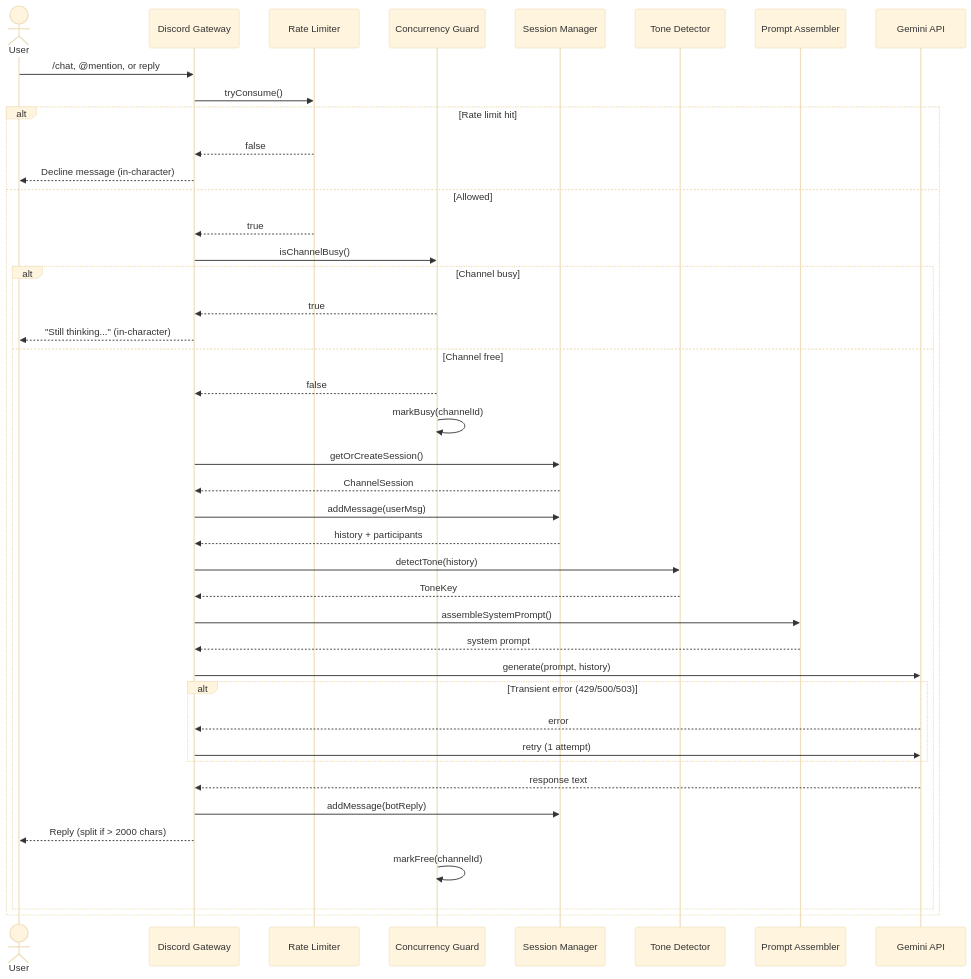
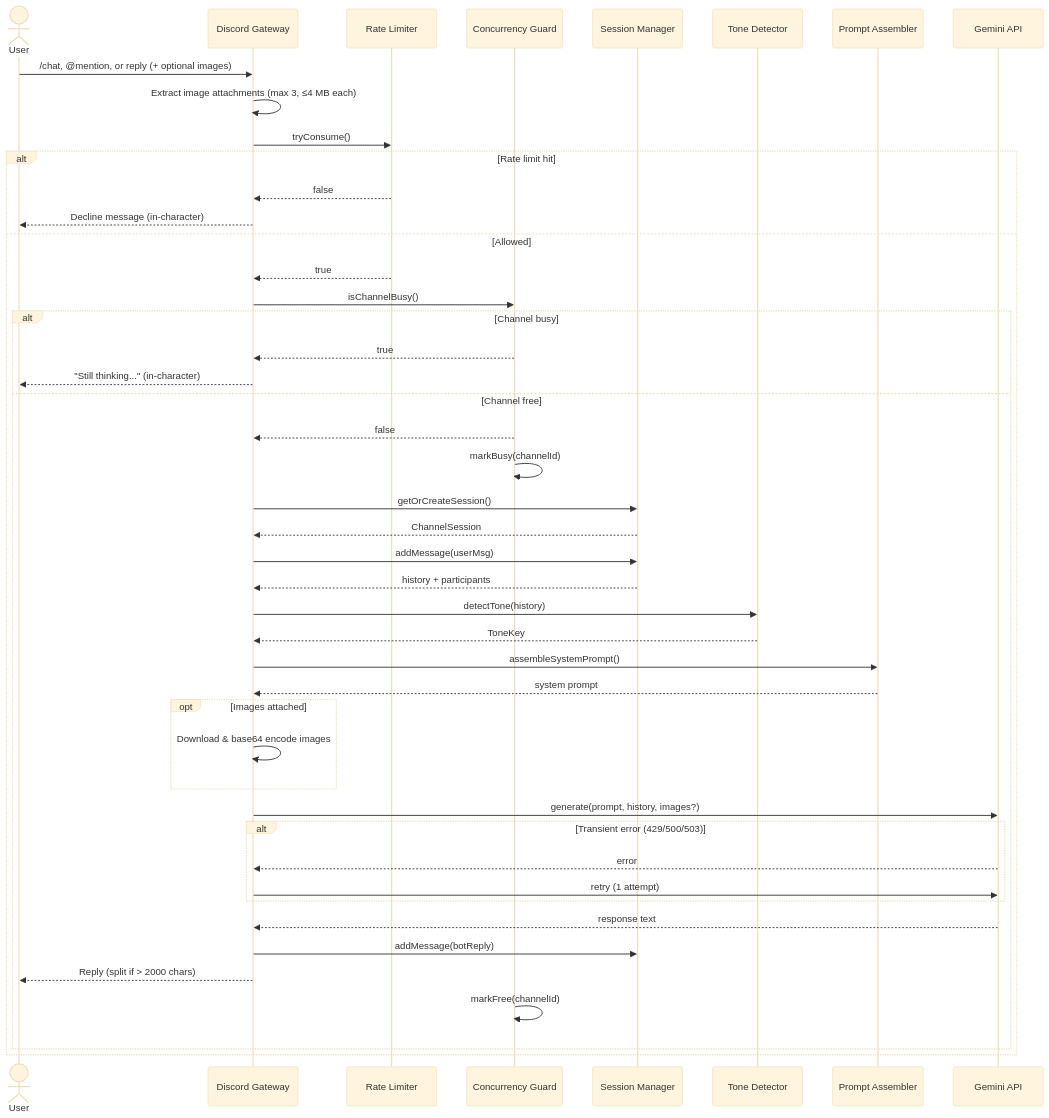
Before and after one commit to AlaskanTuna/rokabot: the third of 3 diagrams in README.md, drawn with Mermaid (base theme). The commit also changed other lines of this file, not shown here.

````diff
--- a/README.md
+++ b/README.md
@@ -209,51 +211,56 @@
 ```mermaid
 sequenceDiagram
     actor User
     participant Discord as Discord Gateway
     participant RL as Rate Limiter
     participant CG as Concurrency Guard
     participant SM as Session Manager
     participant TD as Tone Detector
     participant PA as Prompt Assembler
     participant Gemini as Gemini API
 
-    User->>Discord: /chat, @mention, or reply
+    User->>Discord: /chat, @mention, or reply (+ optional images)
+    Discord->>Discord: Extract image attachments (max 3, ≤4 MB each)
     Discord->>RL: tryConsume()
 
     alt Rate limit hit
         RL-->>Discord: false
         Discord-->>User: Decline message (in-character)
     else Allowed
         RL-->>Discord: true
         Discord->>CG: isChannelBusy()
         alt Channel busy
             CG-->>Discord: true
             Discord-->>User: "Still thinking..." (in-character)
         else Channel free
             CG-->>Discord: false
             CG->>CG: markBusy(channelId)
             Discord->>SM: getOrCreateSession()
             SM-->>Discord: ChannelSession
             Discord->>SM: addMessage(userMsg)
             SM-->>Discord: history + participants
 
             Discord->>TD: detectTone(history)
             TD-->>Discord: ToneKey
 
             Discord->>PA: assembleSystemPrompt()
             PA-->>Discord: system prompt
 
-            Discord->>Gemini: generate(prompt, history)
+            opt Images attached
+                Discord->>Discord: Download & base64 encode images
+            end
+
+            Discord->>Gemini: generate(prompt, history, images?)
 
             alt Transient error (429/500/503)
                 Gemini-->>Discord: error
                 Discord->>Gemini: retry (1 attempt)
             end
 
             Gemini-->>Discord: response text
             Discord->>SM: addMessage(botReply)
             Discord-->>User: Reply (split if > 2000 chars)
             CG->>CG: markFree(channelId)
         end
     end
 ```
````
........
Activity: Output every entry verbatim. Pictures do not belong in the copy.

Answer for this exercise:
Before and after one commit to AlaskanTuna/rokabot: the third of 3 diagrams in README.md, drawn with Mermaid (base theme). The commit also changed other lines of this file, not shown here.

````diff
--- a/README.md
+++ b/README.md
@@ -209,51 +211,56 @@
 ```mermaid
 sequenceDiagram
     actor User
     participant Discord as Discord Gateway
     participant RL as Rate Limiter
     participant CG as Concurrency Guard
     participant SM as Session Manager
     participant TD as Tone Detector
     participant PA as Prompt Assembler
     participant Gemini as Gemini API
 
-    User->>Discord: /chat, @mention, or reply
+    User->>Discord: /chat, @mention, or reply (+ optional images)
+    Discord->>Discord: Extract image attachments (max 3, ≤4 MB each)
     Discord->>RL: tryConsume()
 
     alt Rate limit hit
         RL-->>Discord: false
         Discord-->>User: Decline message (in-character)
     else Allowed
         RL-->>Discord: true
         Discord->>CG: isChannelBusy()
         alt Channel busy
             CG-->>Discord: true
             Discord-->>User: "Still thinking..." (in-character)
         else Channel free
             CG-->>Discord: false
             CG->>CG: markBusy(channelId)
             Discord->>SM: getOrCreateSession()
             SM-->>Discord: ChannelSession
             Discord->>SM: addMessage(userMsg)
             SM-->>Discord: history + participants
 
             Discord->>TD: detectTone(history)
             TD-->>Discord: ToneKey
 
             Discord->>PA: assembleSystemPrompt()
             PA-->>Discord: system prompt
 
-            Discord->>Gemini: generate(prompt, history)
+            opt Images attached
+                Discord->>Discord: Download & base64 encode images
+            end
+
+            Discord->>Gemini: generate(prompt, history, images?)
 
             alt Transient error (429/500/503)
                 Gemini-->>Discord: error
                 Discord->>Gemini: retry (1 attempt)
             end
 
             Gemini-->>Discord: response text
             Discord->>SM: addMessage(botReply)
             Discord-->>User: Reply (split if > 2000 chars)
             CG->>CG: markFree(channelId)
         end
     end
 ```
````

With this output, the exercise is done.